== ENTRIES SUPPLIED

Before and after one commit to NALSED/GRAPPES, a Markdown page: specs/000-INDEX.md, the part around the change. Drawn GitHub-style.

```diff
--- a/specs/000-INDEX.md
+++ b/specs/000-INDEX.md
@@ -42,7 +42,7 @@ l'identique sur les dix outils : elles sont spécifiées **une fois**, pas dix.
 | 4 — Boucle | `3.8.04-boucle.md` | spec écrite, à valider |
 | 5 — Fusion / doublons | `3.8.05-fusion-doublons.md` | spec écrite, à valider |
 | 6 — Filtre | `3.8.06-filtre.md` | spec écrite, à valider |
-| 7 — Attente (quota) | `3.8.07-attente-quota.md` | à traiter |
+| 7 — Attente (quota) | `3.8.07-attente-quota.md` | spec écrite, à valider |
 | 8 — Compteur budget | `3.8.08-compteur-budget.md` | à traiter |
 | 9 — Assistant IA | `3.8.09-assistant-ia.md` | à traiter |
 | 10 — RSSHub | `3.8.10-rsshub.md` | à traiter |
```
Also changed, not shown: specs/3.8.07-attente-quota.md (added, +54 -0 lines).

====

**WHAT IS NEEDED:** Exact copies of every record are required.

**RESULT OF THIS TASK:**
Before and after one commit to NALSED/GRAPPES, a Markdown page: specs/000-INDEX.md, the part around the change. Drawn GitHub-style.

```diff
--- a/specs/000-INDEX.md
+++ b/specs/000-INDEX.md
@@ -42,7 +42,7 @@ l'identique sur les dix outils : elles sont spécifiées **une fois**, pas dix.
 | 4 — Boucle | `3.8.04-boucle.md` | spec écrite, à valider |
 | 5 — Fusion / doublons | `3.8.05-fusion-doublons.md` | spec écrite, à valider |
 | 6 — Filtre | `3.8.06-filtre.md` | spec écrite, à valider |
-| 7 — Attente (quota) | `3.8.07-attente-quota.md` | à traiter |
+| 7 — Attente (quota) | `3.8.07-attente-quota.md` | spec écrite, à valider |
 | 8 — Compteur budget | `3.8.08-compteur-budget.md` | à traiter |
 | 9 — Assistant IA | `3.8.09-assistant-ia.md` | à traiter |
 | 10 — RSSHub | `3.8.10-rsshub.md` | à traiter |
```
Also changed, not shown: specs/3.8.07-attente-quota.md (added, +54 -0 lines).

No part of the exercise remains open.